Directed by Helena Coan, Audrey tells the story of Hepburn’s life, beginning with her hard-knock youth in Belgium during the Second World War. She lived with her mother after her father—a strong supporter of the fascist movement—abandoned the family when Hepburn was six, an event from which she never recovered; and as a child, she danced in underground theater performances to raise money for the resistance. The film then moves through Hepburn’s early adulthood in London, where her stunted balletic education (another consequence of the war) meant she was far behind her peers and would not realize her prima ballerina dreams. But she was destined for the stage, and her chance discovery by Colette in Monte Carlo led the intrepid French author to cast Hepburn in the West End’s production of Gigi.
Hepburn’s ascent to Hollywood stardom was a quick one: It took her only one major movie, Roman Holiday, to win an Oscar. Yet Audrey puts surprisingly little emphasis on Hepburn’s filmography or her role in popular culture. Though she was neither provocative nor cutting edge, her look was unlike anything the world had ever seen: She was a girlish sophisticate both delicate and distinct; an aristocratic girl-next-door. Michael Avedon (grandson of photographer Richard, who famously captured Hepburn’s unending charms with his camera) is on hand to try to communicate just what made the actress so beguiling, as is former Givenchy creative director Clare Waight Keller, who speaks of Hepburn’s relationship with the fashion house. But the film focuses more on the star’s life beyond the camera. Unlike the other Hepburn (Audrey tells the tale of Hubert de Givenchy expecting Katharine to show up when he met Audrey for the first time), whose career lasted six decades, Audrey Hepburn appeared in fewer than 30 films over forty years.

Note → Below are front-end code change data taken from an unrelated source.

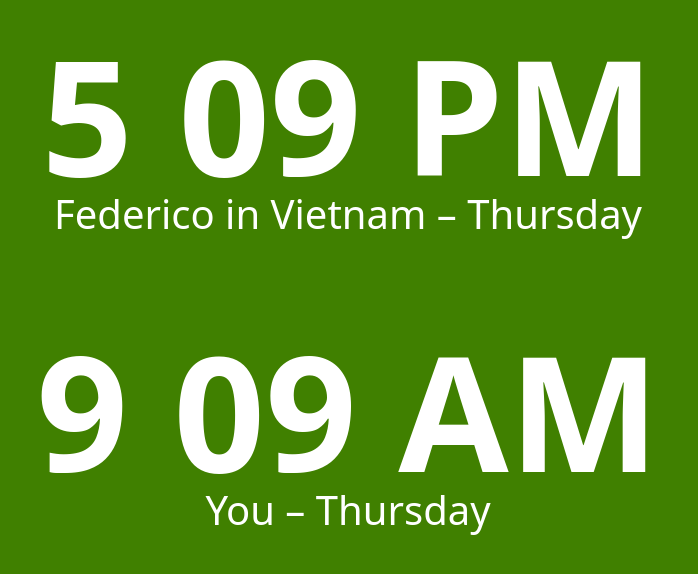
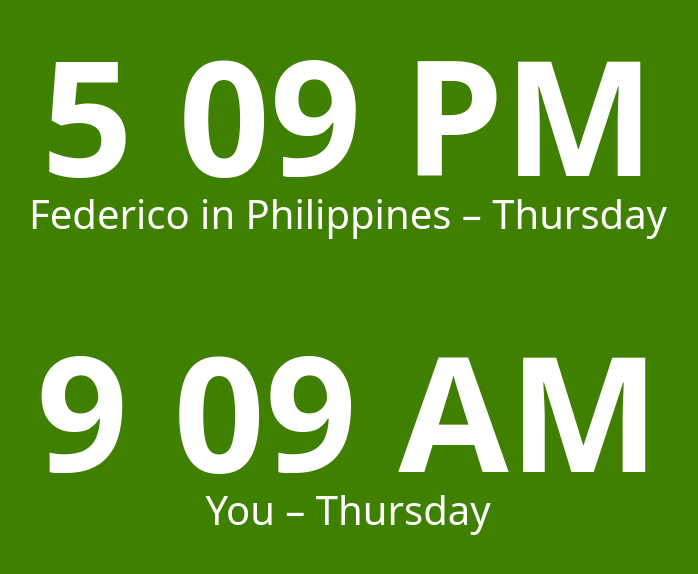
Before and after one commit to fregante/time, a plain HTML site: page index.html in a window 1280 px wide. Shown: the part 126-700 px from the top of the page, without its empty margins (292-990 px from the left). Drawn offline with Linux system fonts and the light colour scheme.

Commit message:
Philippines

```diff
--- a/index.html
+++ b/index.html
@@ -41,7 +41,7 @@
  	<div class="Now" data-zone="-480"> <!-- hardcoded via new Date().getTimezoneOffset() -->
 		<div class="Now-who"></div>
 		<div class="Now-time"></div>
-		<div>Federico in Vietnam – <span class="Now-date"></span></div>
+		<div>Federico in Philippines – <span class="Now-date"></span></div>
 	</div>
 	<div class="Now">
 		<div class="Now-who"></div>
```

In 1968, after marrying Andrea Dotti, Hepburn went into semi-retirement in Rome. “I wanted to be a mother. Ever since I was a child, I loved babies, and when I was grown up I was going to have lots of babies. I think that has been a conducting theme in my life,” says Hepburn. Her voice is narrating a home video of her firstborn son, Sean, playing in the grass. “It’s what has made my decisions always. And because I wanted it so much, I wanted to enjoy it very much and not rip myself from it all the time...I more or less quit movies to stay home...I don’t want to be made to sound virtuous. It was a very knowing and, if you like, selfish decision. It’s what made me happiest, to stay home with my children. It was not a sacrifice because I thought I should take care of my children.” Through Audrey, one learns that though the limelight only ever flattered the actress, she was most in her element outside of it.
By the late 1980s, Hepburn was very active with UNICEF. In the film, she discusses the kindness of the NGO, and how she could never forget the role it had played in her own life after the occupation. “The first thing I remember after our liberation in Holland was the Red Cross and UNICEF coming in and filling all the empty buildings that they could find with food, and clothing, and medication. I was suffering from a rather high degree of malnutrition when the war ended, so God knows I know the value of food,” says Hepburn in an interview. In Audrey, she’s more often seen for her UNICEF Goodwill Ambassador Tours (she visited Ethiopia, Venezuela, and Ecuador) than on the red carpet—likely how the actress would have preferred it.